-- Input material --
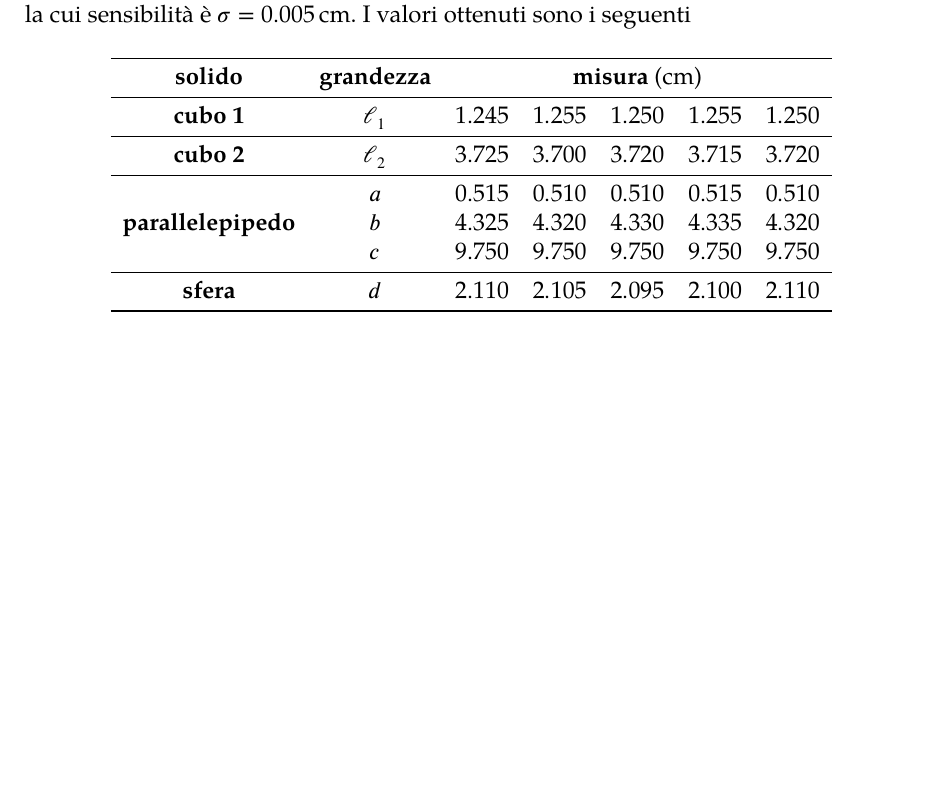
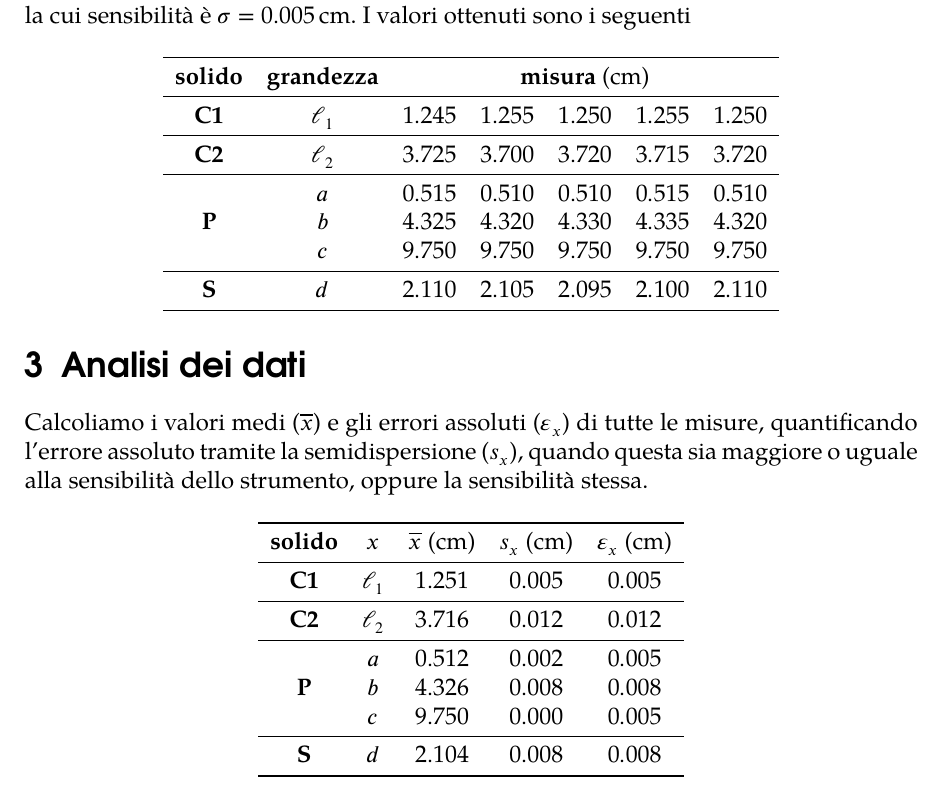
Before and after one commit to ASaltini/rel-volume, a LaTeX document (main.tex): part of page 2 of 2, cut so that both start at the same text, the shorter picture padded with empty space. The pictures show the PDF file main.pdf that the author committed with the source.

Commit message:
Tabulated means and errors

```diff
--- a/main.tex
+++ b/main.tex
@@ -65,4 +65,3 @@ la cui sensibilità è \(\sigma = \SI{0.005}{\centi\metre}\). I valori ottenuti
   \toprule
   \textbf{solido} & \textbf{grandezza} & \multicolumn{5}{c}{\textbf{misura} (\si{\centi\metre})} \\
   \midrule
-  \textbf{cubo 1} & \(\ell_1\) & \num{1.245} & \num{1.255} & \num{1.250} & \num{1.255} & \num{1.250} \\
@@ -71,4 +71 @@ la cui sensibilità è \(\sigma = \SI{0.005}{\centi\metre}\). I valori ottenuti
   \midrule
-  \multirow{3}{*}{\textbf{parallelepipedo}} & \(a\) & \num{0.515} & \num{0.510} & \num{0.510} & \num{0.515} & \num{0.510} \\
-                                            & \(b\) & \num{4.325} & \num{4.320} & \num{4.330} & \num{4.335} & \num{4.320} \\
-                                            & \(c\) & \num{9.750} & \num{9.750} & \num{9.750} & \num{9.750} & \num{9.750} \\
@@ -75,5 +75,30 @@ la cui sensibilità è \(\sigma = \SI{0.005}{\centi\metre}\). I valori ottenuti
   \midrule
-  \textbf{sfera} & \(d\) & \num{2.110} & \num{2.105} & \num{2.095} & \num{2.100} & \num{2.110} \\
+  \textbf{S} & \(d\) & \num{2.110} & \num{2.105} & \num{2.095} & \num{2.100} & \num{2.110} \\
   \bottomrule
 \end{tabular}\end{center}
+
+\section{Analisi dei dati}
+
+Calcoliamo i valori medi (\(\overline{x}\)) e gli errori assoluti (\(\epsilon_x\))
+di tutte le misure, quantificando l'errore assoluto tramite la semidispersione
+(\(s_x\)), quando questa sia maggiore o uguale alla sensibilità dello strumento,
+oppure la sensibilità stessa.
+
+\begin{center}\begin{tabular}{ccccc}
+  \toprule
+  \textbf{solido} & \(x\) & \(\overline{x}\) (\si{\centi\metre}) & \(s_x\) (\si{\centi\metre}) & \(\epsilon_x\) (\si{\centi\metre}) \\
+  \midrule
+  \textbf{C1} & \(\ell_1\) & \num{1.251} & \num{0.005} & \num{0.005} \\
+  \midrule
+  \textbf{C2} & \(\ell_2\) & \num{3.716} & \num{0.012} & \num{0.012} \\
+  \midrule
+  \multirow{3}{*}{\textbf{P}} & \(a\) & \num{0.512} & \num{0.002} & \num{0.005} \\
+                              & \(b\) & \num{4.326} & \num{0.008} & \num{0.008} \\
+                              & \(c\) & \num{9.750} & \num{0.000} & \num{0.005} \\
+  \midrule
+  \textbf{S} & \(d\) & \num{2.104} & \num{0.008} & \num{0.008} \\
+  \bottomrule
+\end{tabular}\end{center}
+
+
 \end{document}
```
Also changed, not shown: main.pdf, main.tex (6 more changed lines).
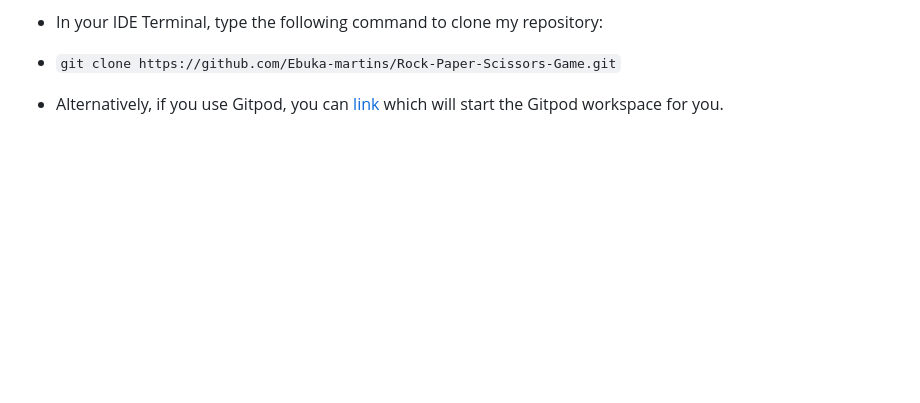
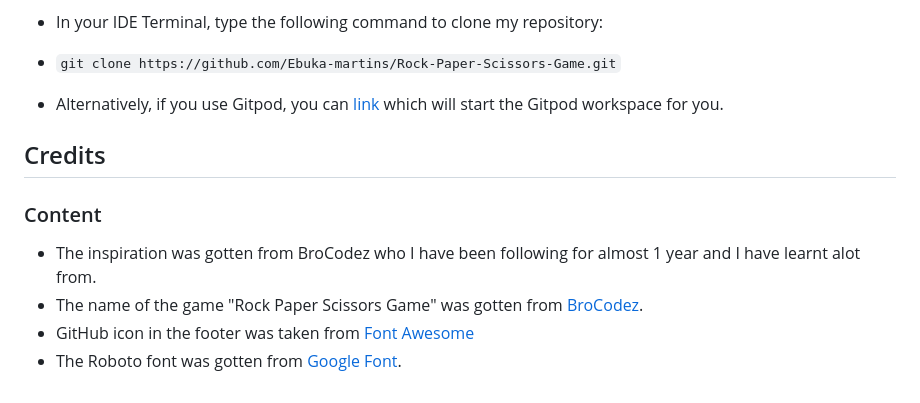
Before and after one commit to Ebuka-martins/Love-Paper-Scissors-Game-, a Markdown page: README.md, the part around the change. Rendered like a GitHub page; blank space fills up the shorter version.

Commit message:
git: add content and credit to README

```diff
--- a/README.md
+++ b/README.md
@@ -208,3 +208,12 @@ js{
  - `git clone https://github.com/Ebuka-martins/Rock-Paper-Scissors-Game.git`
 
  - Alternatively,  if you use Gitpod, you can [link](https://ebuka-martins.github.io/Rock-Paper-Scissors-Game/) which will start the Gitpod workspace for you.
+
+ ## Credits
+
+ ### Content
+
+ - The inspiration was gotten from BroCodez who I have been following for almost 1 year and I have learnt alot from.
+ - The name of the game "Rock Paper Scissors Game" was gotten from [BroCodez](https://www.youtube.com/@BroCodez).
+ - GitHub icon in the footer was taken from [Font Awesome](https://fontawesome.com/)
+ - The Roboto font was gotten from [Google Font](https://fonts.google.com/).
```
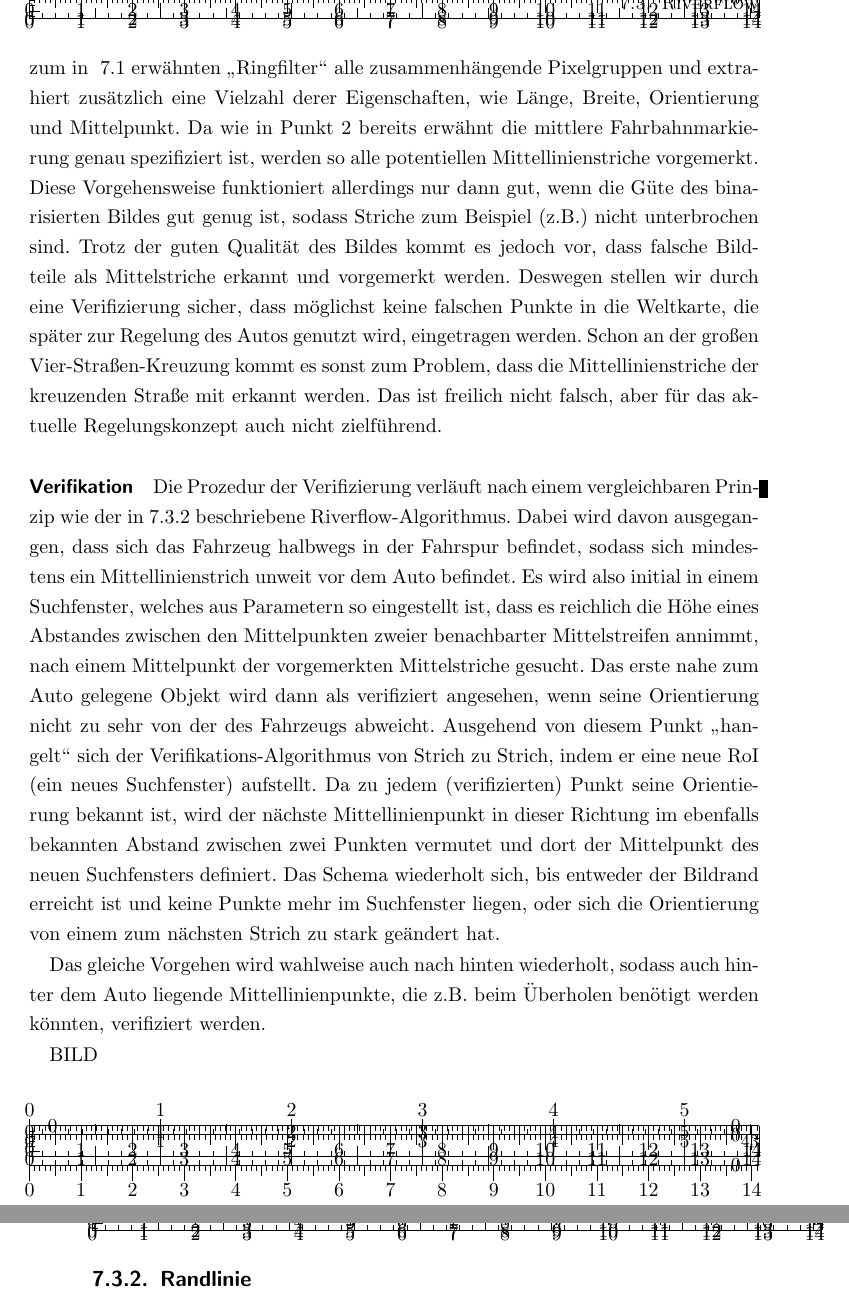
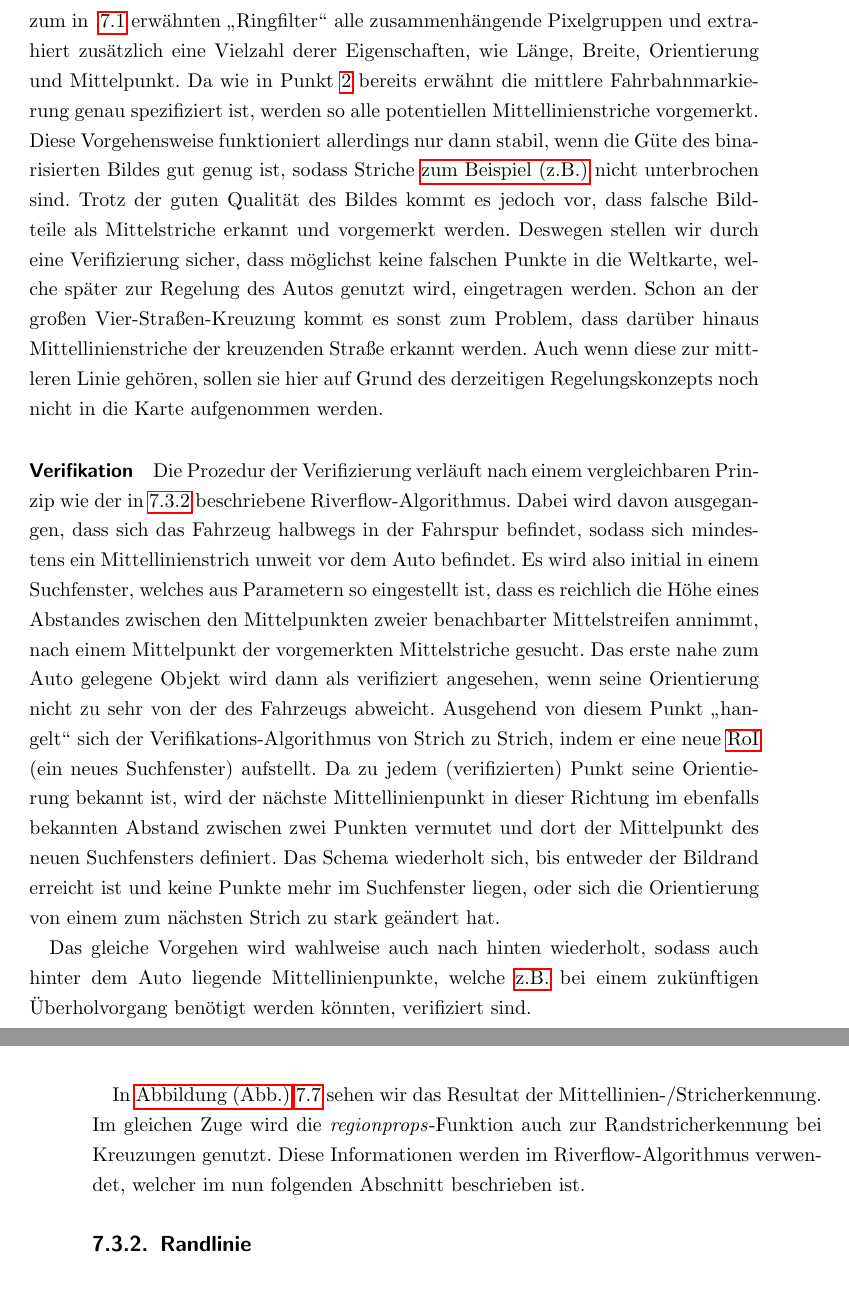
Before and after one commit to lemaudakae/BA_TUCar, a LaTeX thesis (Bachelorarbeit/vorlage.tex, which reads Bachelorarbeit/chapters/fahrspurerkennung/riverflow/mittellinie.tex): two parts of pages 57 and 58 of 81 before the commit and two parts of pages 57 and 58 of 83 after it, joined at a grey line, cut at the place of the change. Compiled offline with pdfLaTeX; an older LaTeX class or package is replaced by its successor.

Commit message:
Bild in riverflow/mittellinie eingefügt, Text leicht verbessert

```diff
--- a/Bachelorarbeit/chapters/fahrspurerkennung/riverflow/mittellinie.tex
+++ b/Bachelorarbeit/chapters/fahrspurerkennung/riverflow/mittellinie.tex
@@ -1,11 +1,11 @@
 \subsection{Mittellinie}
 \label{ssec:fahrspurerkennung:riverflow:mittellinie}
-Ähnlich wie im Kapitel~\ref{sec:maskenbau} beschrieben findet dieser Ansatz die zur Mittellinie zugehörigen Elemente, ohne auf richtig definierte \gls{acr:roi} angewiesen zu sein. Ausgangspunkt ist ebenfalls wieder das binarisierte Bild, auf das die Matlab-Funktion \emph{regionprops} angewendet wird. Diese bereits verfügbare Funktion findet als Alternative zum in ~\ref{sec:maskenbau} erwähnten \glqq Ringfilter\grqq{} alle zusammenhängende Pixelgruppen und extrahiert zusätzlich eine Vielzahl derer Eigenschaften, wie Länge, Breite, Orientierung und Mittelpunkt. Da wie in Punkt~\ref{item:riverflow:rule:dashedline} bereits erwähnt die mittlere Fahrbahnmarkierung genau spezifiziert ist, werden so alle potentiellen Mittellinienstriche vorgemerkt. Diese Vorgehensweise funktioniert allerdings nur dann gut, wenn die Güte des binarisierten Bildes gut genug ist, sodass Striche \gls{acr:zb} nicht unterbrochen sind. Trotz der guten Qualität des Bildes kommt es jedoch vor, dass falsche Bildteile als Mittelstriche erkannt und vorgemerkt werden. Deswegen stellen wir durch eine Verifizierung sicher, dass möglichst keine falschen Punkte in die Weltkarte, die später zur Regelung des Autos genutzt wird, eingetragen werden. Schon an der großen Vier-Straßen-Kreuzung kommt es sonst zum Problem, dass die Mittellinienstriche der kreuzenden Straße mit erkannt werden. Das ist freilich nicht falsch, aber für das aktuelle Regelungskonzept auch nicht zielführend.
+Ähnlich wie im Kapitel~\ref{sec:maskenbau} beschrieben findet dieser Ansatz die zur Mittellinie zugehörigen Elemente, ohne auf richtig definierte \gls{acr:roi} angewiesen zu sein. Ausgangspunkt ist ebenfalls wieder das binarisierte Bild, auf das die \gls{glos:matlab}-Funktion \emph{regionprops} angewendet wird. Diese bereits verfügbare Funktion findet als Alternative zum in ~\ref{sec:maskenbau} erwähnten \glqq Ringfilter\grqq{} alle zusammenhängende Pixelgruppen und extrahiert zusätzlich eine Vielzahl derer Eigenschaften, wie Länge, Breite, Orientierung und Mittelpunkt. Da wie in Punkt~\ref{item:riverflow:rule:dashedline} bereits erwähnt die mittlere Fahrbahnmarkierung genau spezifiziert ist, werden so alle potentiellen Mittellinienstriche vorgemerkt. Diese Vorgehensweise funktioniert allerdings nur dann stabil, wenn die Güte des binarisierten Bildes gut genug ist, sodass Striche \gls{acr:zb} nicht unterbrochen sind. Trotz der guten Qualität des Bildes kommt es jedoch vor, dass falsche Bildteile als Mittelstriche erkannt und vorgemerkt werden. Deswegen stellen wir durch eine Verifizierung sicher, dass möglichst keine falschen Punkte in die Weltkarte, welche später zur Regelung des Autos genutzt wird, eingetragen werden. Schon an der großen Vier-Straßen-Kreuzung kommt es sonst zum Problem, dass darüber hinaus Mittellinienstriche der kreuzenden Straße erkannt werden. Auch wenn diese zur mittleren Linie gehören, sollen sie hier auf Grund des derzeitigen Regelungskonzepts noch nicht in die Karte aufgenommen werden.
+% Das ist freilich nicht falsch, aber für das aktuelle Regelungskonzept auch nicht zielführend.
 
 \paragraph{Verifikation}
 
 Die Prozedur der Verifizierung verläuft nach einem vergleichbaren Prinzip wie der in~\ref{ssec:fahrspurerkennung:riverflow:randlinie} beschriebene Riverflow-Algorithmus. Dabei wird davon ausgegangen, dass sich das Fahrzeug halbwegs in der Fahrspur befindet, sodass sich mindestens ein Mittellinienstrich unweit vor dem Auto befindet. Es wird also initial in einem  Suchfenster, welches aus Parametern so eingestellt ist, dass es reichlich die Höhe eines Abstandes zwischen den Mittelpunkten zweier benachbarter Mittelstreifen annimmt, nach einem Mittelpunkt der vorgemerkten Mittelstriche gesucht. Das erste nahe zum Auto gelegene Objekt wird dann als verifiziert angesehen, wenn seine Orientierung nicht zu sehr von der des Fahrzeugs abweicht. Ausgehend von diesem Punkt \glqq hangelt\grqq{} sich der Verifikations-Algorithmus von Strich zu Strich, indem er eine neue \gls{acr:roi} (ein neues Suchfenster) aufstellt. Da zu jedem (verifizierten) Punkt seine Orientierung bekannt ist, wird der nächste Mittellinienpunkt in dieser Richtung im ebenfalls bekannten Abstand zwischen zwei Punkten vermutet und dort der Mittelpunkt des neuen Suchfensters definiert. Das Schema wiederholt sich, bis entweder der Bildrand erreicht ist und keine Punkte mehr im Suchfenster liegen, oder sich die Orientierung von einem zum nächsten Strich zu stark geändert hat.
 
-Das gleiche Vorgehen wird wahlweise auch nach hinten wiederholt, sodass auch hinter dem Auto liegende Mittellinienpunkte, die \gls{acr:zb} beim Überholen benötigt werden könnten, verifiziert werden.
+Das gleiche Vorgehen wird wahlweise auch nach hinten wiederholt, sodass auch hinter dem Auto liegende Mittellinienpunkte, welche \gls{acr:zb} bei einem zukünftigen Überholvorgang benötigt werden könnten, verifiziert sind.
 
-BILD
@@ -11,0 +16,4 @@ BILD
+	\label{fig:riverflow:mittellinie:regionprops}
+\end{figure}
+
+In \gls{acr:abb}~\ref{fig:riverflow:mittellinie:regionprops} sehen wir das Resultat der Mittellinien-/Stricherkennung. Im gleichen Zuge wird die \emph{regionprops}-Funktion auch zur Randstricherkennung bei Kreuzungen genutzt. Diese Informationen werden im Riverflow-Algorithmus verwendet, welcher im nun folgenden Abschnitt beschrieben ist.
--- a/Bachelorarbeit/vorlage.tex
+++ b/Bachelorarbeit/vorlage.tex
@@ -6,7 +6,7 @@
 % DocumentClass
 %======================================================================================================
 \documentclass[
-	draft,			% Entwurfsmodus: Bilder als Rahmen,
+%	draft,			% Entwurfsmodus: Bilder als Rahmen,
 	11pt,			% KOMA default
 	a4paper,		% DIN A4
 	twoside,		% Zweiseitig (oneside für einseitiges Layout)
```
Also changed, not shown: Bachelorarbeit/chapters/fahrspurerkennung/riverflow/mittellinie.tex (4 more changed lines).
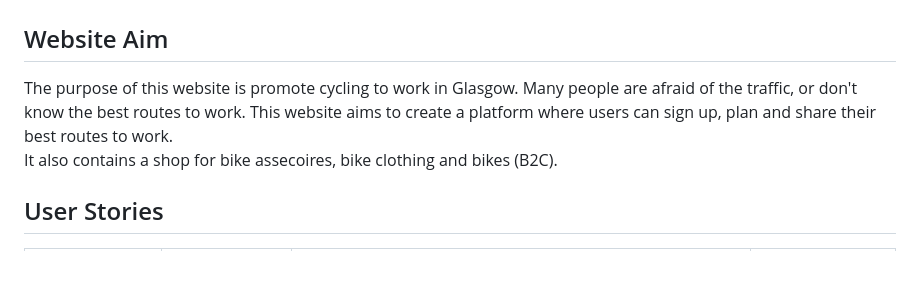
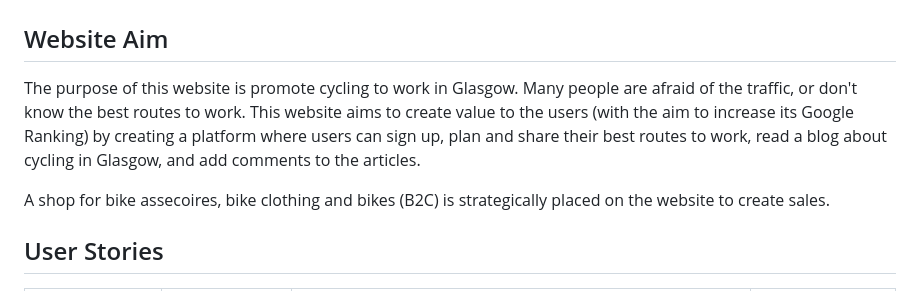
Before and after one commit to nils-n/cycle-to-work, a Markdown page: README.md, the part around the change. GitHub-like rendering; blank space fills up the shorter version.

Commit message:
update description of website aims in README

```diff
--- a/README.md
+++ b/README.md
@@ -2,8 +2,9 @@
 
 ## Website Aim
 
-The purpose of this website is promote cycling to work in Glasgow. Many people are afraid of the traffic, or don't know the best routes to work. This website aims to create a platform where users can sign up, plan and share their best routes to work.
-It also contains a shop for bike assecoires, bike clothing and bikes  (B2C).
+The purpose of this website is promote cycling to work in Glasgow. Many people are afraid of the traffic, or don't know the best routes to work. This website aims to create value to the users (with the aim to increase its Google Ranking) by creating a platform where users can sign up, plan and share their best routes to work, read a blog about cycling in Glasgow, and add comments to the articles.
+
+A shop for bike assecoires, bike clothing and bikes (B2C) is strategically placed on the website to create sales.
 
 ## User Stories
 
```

-- Action item --
List the lines of the records where "from" occurs.

-- Exercise response --
+ - The inspiration was gotten from BroCodez who I have been following for almost 1 year and I have learnt alot from.
+ - The name of the game "Rock Paper Scissors Game" was gotten from [BroCodez](https://www.youtube.com/@BroCodez).
+ - GitHub icon in the footer was taken from [Font Awesome](https://fontawesome.com/)
+ - The Roboto font was gotten from [Google Font](https://fonts.google.com/).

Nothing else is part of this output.